» **What this task involves**: From the entries below, copy every line holding the word "event".
*** Opening Recorded information ***
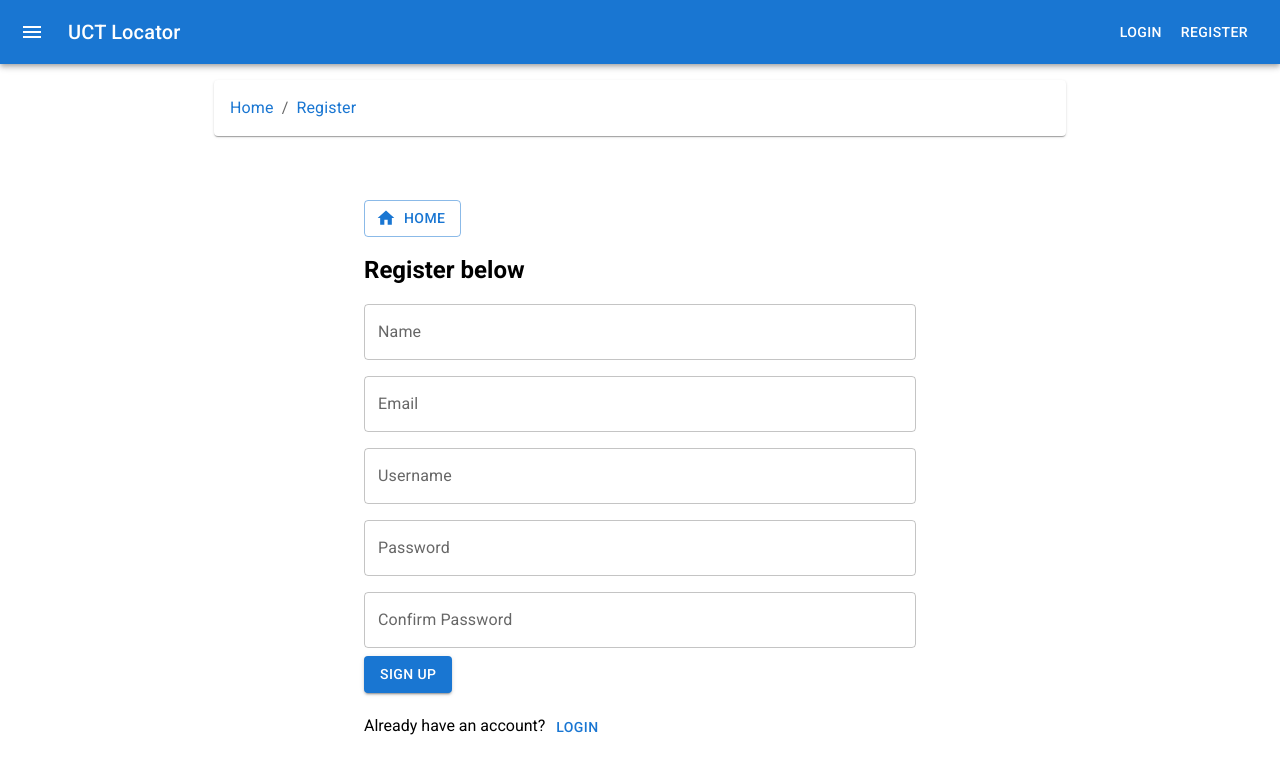
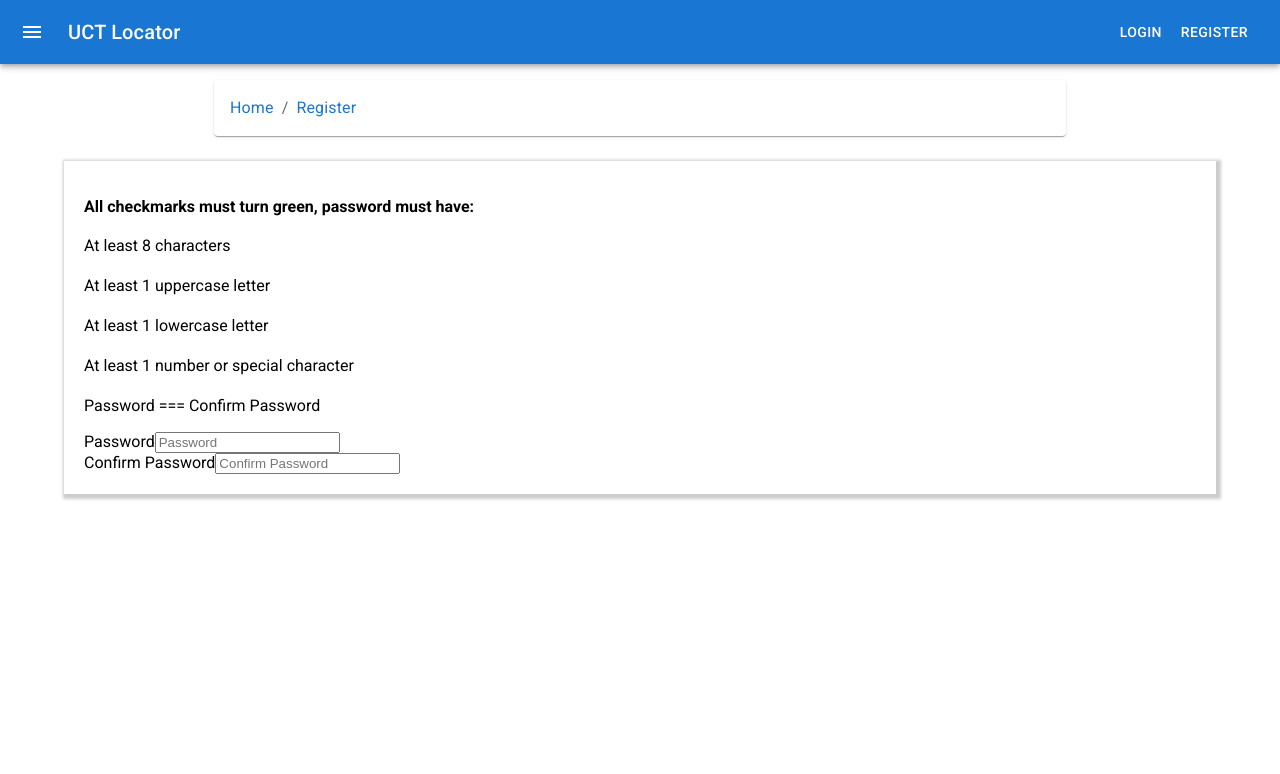
Before and after one commit to InspiredAccessFoundation/uct-locator, a React (Create React App) app in the folder front-end/: page /register in a window 1280 px wide. Shown: the top 774 px of the page. Built offline with nearby package versions, Linux system fonts and the light colour scheme; what axios-cache-interceptor would draw is missing.

Commit message:
Got the passwords match function

```diff
--- a/front-end/src/components/auth/Login.js
+++ b/front-end/src/components/auth/Login.js
@@ -78,7 +78,7 @@ class Login extends Component {
                   {errors.email}
                   {errors.emailnotfound}
                 </span>
-
+                // If logged in and user navigates to Login page, should redirect them to the landing page
                 <TextField id="password" label="Password" type="password" variant="outlined"
                   onChange={this.onChange}
                   value={this.state.password}
@@ -106,6 +106,7 @@ class Login extends Component {
              </form>
           </div>
       </Container>
+
     );
   }
 }
@@ -125,3 +126,42 @@ export default connect(
   mapStateToProps,
   { loginUser }
 )(Login);
+
+
+// import validator from 'validator'
+
+// const App = () => {
+
+//   const [errorMessage, setErrorMessage] = useState('')
+
+//   const validate = (value) => {
+
+//     if (validator.isStrongPassword(value, {
+//       minLength: 8, minLowercase: 1,
+//       minUppercase: 1, minNumbers: 1, minSymbols: 1
+//     })) {
+//       setErrorMessage('Is Strong Password')
+//     } else {
+//       setErrorMessage('Is Not Strong Password')
+//     }
+//   }
+
+//   return (
+//     <div style={{
+//       marginLeft: '200px',
+//     }}>
+//       <pre>
+//         <h2>Checking Password Strength in ReactJS</h2>
+//         <span>Enter Password: </span><input type="text"
+//           onChange={(e) => validate(e.target.value)}></input> <br />
+//         {errorMessage === '' ? null :
+//         <span style={{
+//           fontWeight: 'bold',
+//           color: 'red',
+//         }}>{errorMessage}</span>}
+//       </pre>
+//     </div>
+//   );
+// }
+
+// export default App
--- a/front-end/src/components/auth/Register.js
+++ b/front-end/src/components/auth/Register.js
@@ -10,10 +10,89 @@ import Container from '@mui/material/Container';
 import HomeIcon from '@mui/icons-material/Home';
 import Stack from '@mui/material/Stack';
 
+
+// import { useState } from "react";
+// import { usePasswordValidation } from "./hooks/usePasswordValidation";
+
+// function App() {
+
+// const [password, setPassword] = useState({
+//       firstPassword: "",
+//       secondPassword: "",
+//      });
+
+// const [
+// validLength,
+// hasNumber,
+// upperCase,
+// lowerCase,
+// match,
+// specialChar,
+// ] = usePasswordValidation({
+// firstPassword: password.firstPassword,
+// secondPassword: password.secondPassword,
+// });
+
+
+// const setFirst = (event) => {
+//   setPassword({ ...password, firstPassword: event.target.value });
+// };
+// const setSecond = (event) => {
+//   setPassword({ ...password, secondPassword: event.target.value });
+// };
+// return (
+// <div className='App'>
+//   <div>
+//     First Password:
+//     <input onChange={setFirst} type='text' />
+//   </div>
+//   <div>
+//     Second Password:
+//     <input onChange={setSecond} type='text' />
+//   </div>
+//   <div>
+//     <ul>
+//       <li>
+//         Valid Length: {validLength ? <span>✅ </span> : <span>False</span>}
+//       </li>
+//       <li>
+//         Has a Number: {hasNumber ? <span>✅ </span> : <span>False</span>}
+//       </li>
+//       <li>
+//         UpperCase: {upperCase ? <span>✅ </span> : <span>False</span>}
+//       </li>
+//       <li>
+//         LowerCase: {lowerCase ? <span>✅ </span> : <span>False</span>}
+//       </li>
+//       <li>Match: {match ? <span>True</span> : <span>False</span>}</li>
+//       <li>
+//         Special Character:{" "}
+//         {specialChar ? <span>True</span> : <span>False</span>}
+//       </li>
+//   </ul>
+//   </div>
+//   </div>
+//   );
+// }
+// export default App;
+
+
+
+
+
+
+
+
+
+
+//Real
+
 class Register extends Component {
   constructor() {
     super();
     this.state = {
+      value1:"",
+      value2:"",
       name: "",
       email: "",
       username: "",
@@ -21,6 +100,17 @@ class Register extends Component {
       password2: "",
       errors: {}
     };
+    this.handleChange1=(event)=>{
+      this.setState({
+          value1:event.target.value
+      })
+  }
+
+  this.handleChange2=(event)=>{
+      this.setState({
+          value2:event.target.value
+      })
+  }
   }
 
   componentDidMount() {
@@ -58,6 +148,74 @@ class Register extends Component {
 
   render() {
     const { errors } = this.state;
+    let colour1="red",colour2="red",colour3="red",colour4="red",colour5="red";
+    if(this.state.value1.length >= "8")
+    {
+        colour1="green";
+    }
+    if(this.state.value1.match(/[A-Z]/))
+    {
+        colour2="green";
+    }
+    if(this.state.value1.match(/[a-z]/))
+    {
+        colour3="green";
+    }
+    if(this.state.value1.match(/[\d`~!@#$%\^&*()+=|;:'",.<>\/?\\\-]/))
+    {
+        colour4="green";
+    }
+    if(this.state.value1 === this.state.value2 && this.state.value1!=="" )
+    {
+        colour5="green";
+    }
+
+    const style={
+        boxShadow:"2px 2px 3px 3px #ccc",
+        border:"2px #eee",
+        padding:"20px",
+        marginTop:"25px"
+    }
+
+  return (
+
+
+  <div className="container">
+  <div className="row">
+  <div className="col-md-4"></div>
+
+
+  <div className="col-md-4">
+  <div style={style}>
+  <form>
+        <p style={{fontWeight:"bold"}}>All checkmarks must turn green ✅ , password must have:</p>
+        <p><i style={{color:colour1,fontSize:"20px"}} class="fa fa-check-circle" aria-hidden="true"></i> At least 8 characters</p>
+        <p><i style={{color:colour2,fontSize:"20px"}} class="fa fa-check-circle" aria-hidden="true"></i> At least 1 uppercase letter</p>
+        <p><i style={{color:colour3,fontSize:"20px"}} class="fa fa-check-circle" aria-hidden="true"></i> At least 1 lowercase letter</p>
+        <p><i style={{color:colour4,fontSize:"20px"}} class="fa fa-check-circle" aria-hidden="true"></i> At least 1 number or special character</p>
+
+
+        <div class="form-group">
+          <label for="password">Password</label>
+          <input type="text" class="form-control" value={this.state.value1} onChange={this.handleChange1} placeholder="Password"/>
+        </div>
+        <div class="form-group">
+          <label for="password">Confirm Password</label>
+          <input type="text" class="form-control" value={this.state.value2} onChange={this.handleChange2} placeholder="Confirm Password"/>
+        </div>
+       {this.state.value2 === "" ? "" :
+       (this.state.value1 === this.state.value2  ? <p style={{color:"green",fontWeight:"bold"}}> Passwords match </p> :
+       <p style={{color:"red",fontWeight:"bold"}}> Passwords not match </p>
+        )}
+  </form>
+  </div>
+  </div>
+
+
+  <div className="col-md-4"></div>
+  </div>
+  </div>
+  );
 
     return (
       <Container maxWidth='sm'>
@@ -146,7 +304,108 @@ const mapStateToProps = state => ({
   errors: state.errors
 });
 
-export default connect(
-  mapStateToProps,
-  { registerUser }
-)(withRouter(Register));
+// export default connect(
+//   mapStateToProps,
+//   { registerUser }
+// )(withRouter(Register));
+
+
+
+
+
+
+class App extends Component {
+
+    constructor(){
+        super();
+        this.state={
+            value1:"",
+            value2:""
+        }
+
+        this.handleChange1=(event)=>{
+            this.setState({
+                value1:event.target.value
+            })
+        }
+
+        this.handleChange2=(event)=>{
+            this.setState({
+                value2:event.target.value
+            })
+        }
+    }
+
+  render() {
+
+      let colour1="red",colour2="red",colour3="red",colour4="red",colour5="red";
+      if(this.state.value1.length >= "8")
+      {
+          colour1="green";
+      }
+      if(this.state.value1.match(/[A-Z]/))
+      {
+          colour2="green";
+      }
+      if(this.state.value1.match(/[a-z]/))
+      {
+          colour3="green";
+      }
+      if(this.state.value1.match(/[\d`~!@#$%\^&*()+=|;:'",.<>\/?\\\-]/))
+      {
+          colour4="green";
+      }
+      if(this.state.value1 === this.state.value2 && this.state.value1!=="" )
+      {
+          colour5="green";
+      }
+
+      const style={
+          boxShadow:"2px 2px 3px 3px #ccc",
+          border:"2px #eee",
+          padding:"20px",
+          marginTop:"25px"
+      }
+
+    return (
+
+    <div className="container">
+    <div className="row">
+    <div className="col-md-4"></div>
+
+
+    <div className="col-md-4">
+    <div style={style}>
+    <form>
+          <p style={{fontWeight:"bold"}}>All checkmarks must turn green, password must have:</p>
+          <p><i style={{color:colour1,fontSize:"20px"}} class="fa fa-check-circle" aria-hidden="true"></i> At least 8 characters</p>
+          <p><i style={{color:colour2,fontSize:"20px"}} class="fa fa-check-circle" aria-hidden="true"></i> At least 1 uppercase letter</p>
+          <p><i style={{color:colour3,fontSize:"20px"}} class="fa fa-check-circle" aria-hidden="true"></i> At least 1 lowercase letter</p>
+          <p><i style={{color:colour4,fontSize:"20px"}} class="fa fa-check-circle" aria-hidden="true"></i> At least 1 number or special character</p>
+          <p><i style={{color:colour5,fontSize:"20px"}} class="fa fa-check-circle" aria-hidden="true"></i> Password === Confirm Password</p>
+
+          <div class="form-group">
+            <label for="password">Password</label>
+            <input type="text" class="form-control" value={this.state.value1} onChange={this.handleChange1} placeholder="Password"/>
+          </div>
+          <div class="form-group">
+            <label for="password">Confirm Password</label>
+            <input type="text" class="form-control" value={this.state.value2} onChange={this.handleChange2} placeholder="Confirm Password"/>
+          </div>
+         {this.state.value2 === "" ? "" :
+         (this.state.value1 === this.state.value2  ? <p style={{color:"green",fontWeight:"bold"}}> Passwords match </p> :
+         <p style={{color:"red",fontWeight:"bold"}}> Passwords not match </p>
+          )}
+    </form>
+    </div>
+    </div>
+
+
+    <div className="col-md-4"></div>
+    </div>
+    </div>
+    );
+  }
+}
+
+export default App;
--- a/package.json
+++ b/package.json
@@ -6,5 +6,8 @@
   ],
   "devDependencies": {
     "nx": "14.2.4"
+  },
+  "dependencies": {
+    "validator": "^13.7.0"
   }
 }
```
Also changed, not shown: 1 other file (tests, documents, lock files or other folders).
*** Closing Recorded information ***
» **Response below**:
+// const setFirst = (event) => {
+//   setPassword({ ...password, firstPassword: event.target.value });
+// const setSecond = (event) => {
+//   setPassword({ ...password, secondPassword: event.target.value });
+    this.handleChange1=(event)=>{
+          value1:event.target.value
+  this.handleChange2=(event)=>{
+          value2:event.target.value
+        this.handleChange1=(event)=>{
+                value1:event.target.value
+        this.handleChange2=(event)=>{
+                value2:event.target.value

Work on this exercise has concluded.